Ever since my mom put Russell Freedman’s biography of Eleanor Roosevelt in my hands, I’ve been fascinated by her life and work. In fact, if anyone were to ask me which woman’s image should be placed onto U.S. currency first, Eleanor Roosevelt would be my pick.
It’s easy to tell, even decades after her death, that she didn’t let anything stand in the way of what she wanted to do—not a horrific childhood, a straying husband, political opponents who believed she was the wrong gender to do anything important. Not a national depression. Not a world war.
Her accomplishments are astounding. She completely redefined the role of the First Lady, traveling extensively throughout the country and the world to inspect hospitals, visit troops, campaign for her husband, give speeches, and oversee the work of federal commissions. She was a United States delegate to the United Nations and, due to her intense work on the Universal Declaration of Human Rights, remains the only individual delegate to ever receive a standing ovation from the General Assembly. She pushed for greater political power for women, equal rights for people of all backgrounds and nationalities—and in her spare time, wrote a syndicated column six days a week, titled “My Day,” from 1936 all the way through 1962.

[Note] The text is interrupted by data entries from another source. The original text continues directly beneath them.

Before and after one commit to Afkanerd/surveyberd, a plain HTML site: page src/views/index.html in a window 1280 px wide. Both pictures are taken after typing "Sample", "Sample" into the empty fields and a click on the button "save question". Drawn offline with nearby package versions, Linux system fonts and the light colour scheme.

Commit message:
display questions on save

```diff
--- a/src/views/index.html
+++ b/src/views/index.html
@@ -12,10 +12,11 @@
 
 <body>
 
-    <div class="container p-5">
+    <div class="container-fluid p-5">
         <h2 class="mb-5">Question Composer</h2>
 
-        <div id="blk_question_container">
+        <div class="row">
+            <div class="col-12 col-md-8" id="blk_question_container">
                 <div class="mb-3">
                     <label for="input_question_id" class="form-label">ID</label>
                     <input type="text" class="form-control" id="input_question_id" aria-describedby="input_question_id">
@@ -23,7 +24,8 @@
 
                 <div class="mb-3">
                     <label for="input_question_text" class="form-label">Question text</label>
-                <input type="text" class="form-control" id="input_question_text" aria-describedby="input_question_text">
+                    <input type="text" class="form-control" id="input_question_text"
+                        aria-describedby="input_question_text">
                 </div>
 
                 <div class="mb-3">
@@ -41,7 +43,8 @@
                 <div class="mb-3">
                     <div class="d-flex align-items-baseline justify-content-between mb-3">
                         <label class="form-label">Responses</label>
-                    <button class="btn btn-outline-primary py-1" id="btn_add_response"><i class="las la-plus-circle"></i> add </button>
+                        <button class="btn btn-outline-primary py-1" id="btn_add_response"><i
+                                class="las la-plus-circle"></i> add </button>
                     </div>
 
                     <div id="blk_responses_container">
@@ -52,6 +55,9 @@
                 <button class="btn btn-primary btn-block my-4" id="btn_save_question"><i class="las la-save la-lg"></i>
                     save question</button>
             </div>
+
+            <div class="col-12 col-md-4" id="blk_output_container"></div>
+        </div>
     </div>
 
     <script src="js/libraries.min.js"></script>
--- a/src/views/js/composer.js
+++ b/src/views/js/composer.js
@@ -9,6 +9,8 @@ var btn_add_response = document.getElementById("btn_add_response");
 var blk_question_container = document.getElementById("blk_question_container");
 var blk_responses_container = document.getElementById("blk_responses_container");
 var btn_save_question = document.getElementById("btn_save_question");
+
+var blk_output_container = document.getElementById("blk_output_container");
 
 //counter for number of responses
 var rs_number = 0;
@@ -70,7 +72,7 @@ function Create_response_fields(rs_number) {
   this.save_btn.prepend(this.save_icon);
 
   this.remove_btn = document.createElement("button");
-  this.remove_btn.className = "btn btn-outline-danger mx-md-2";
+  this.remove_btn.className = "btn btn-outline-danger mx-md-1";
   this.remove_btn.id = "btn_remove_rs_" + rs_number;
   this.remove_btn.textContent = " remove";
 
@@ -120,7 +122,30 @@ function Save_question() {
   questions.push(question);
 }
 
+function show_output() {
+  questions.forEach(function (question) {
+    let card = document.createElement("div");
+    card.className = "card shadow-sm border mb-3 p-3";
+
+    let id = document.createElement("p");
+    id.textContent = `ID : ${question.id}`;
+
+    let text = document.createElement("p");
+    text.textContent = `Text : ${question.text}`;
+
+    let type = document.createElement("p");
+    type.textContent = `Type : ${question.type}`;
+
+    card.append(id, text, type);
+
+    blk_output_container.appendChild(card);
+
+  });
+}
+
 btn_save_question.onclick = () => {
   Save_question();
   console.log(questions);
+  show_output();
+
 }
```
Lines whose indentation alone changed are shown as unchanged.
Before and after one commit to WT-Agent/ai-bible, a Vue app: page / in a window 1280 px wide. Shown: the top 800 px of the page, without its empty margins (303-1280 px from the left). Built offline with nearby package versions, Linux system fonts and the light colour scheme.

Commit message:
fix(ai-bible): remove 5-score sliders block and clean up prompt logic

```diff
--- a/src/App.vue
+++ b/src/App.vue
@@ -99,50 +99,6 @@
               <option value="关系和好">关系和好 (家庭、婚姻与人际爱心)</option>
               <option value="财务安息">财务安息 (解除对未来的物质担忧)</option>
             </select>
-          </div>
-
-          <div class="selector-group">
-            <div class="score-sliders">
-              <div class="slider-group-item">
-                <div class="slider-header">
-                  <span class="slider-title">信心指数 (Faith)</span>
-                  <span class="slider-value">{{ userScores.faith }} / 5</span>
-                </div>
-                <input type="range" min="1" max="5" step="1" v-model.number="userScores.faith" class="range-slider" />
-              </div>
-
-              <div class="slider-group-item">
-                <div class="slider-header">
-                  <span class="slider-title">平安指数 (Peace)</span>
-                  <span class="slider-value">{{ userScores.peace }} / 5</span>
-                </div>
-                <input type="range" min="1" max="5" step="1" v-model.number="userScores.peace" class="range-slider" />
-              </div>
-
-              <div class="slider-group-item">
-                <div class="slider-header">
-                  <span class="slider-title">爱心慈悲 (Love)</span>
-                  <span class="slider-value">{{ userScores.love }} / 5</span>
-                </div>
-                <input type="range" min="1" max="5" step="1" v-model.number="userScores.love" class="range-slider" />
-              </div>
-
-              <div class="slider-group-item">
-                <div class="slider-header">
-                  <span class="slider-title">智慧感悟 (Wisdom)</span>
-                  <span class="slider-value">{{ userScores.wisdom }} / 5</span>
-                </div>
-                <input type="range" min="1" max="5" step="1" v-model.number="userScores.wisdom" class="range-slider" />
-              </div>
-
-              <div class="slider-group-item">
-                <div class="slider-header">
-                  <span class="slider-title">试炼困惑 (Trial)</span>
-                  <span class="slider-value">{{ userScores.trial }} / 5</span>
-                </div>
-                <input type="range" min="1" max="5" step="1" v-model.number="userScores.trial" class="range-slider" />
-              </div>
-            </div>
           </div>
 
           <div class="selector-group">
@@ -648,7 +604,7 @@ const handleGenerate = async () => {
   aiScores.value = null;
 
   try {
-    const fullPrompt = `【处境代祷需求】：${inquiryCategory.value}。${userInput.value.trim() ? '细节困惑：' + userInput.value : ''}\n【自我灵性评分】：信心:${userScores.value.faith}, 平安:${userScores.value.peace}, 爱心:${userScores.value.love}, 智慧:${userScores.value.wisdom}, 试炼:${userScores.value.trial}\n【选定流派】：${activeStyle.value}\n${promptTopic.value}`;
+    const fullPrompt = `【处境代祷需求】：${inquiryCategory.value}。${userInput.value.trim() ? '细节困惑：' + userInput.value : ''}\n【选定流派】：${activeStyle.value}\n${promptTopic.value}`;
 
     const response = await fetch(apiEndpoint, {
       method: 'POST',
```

The joke, portrayed in a political cartoon, is that Eleanor’s husband, FDR, prayed every night “Dear God, please make Eleanor a little tired.” It does seem as though nothing could wear her out.
I would still recommend Russell Freedman’s biography, Eleanor Roosevelt: A Life of Discovery, as a good introduction to this fascinating person. If you’re more interested in knowing what she had to say for herself, try Eleanor Roosevelt’s My Day, a collection from her syndicated column, edited by Rochelle Chadakoff.
Or if you’re interested in all the famous Roosevelts, including Eleanor’s Uncle Theodore and Eleanor’s husband (fifth cousin to her uncle) Franklin Delano, I recommend The Roosevelts: An Intimate History. This item is available either as a seven-disc documentary, or you can check out the companion book.
For more primary source information on Eleanor Roosevelt and FDR, check out the webpage of the Franklin D. Roosevelt Presidential Library and Museum. They have scanned and digitized a huge number of documents, including some of Eleanor Roosevelt’s correspondence, letters between FDR and Winston Churchill, and declassified papers about Pearl Harbor and the atomic bomb. The archives can be found here.
I’d like to think that Eleanor and I could have become friends had we met. I share a similar mindset to hers regarding how we ought to spend our lives—this quote from her April 3, 1936 “My Day” column seems like proof:
“I could not help but wish that more people could realize the unselfish services that the librarians, throughout the country, have performed during the past few years. In the face of salary cuts and decreased appropriations for books, they have carried on and made their libraries a refuge and center for many people who sorely needed friendly contacts. I am more and more impressed as I grow older by the unsung heroes of the world, and wish that some one would write an epic about those who carry the brunt of the world’s work on their shoulders, receiving little attention in return.”
Thank you, Eleanor.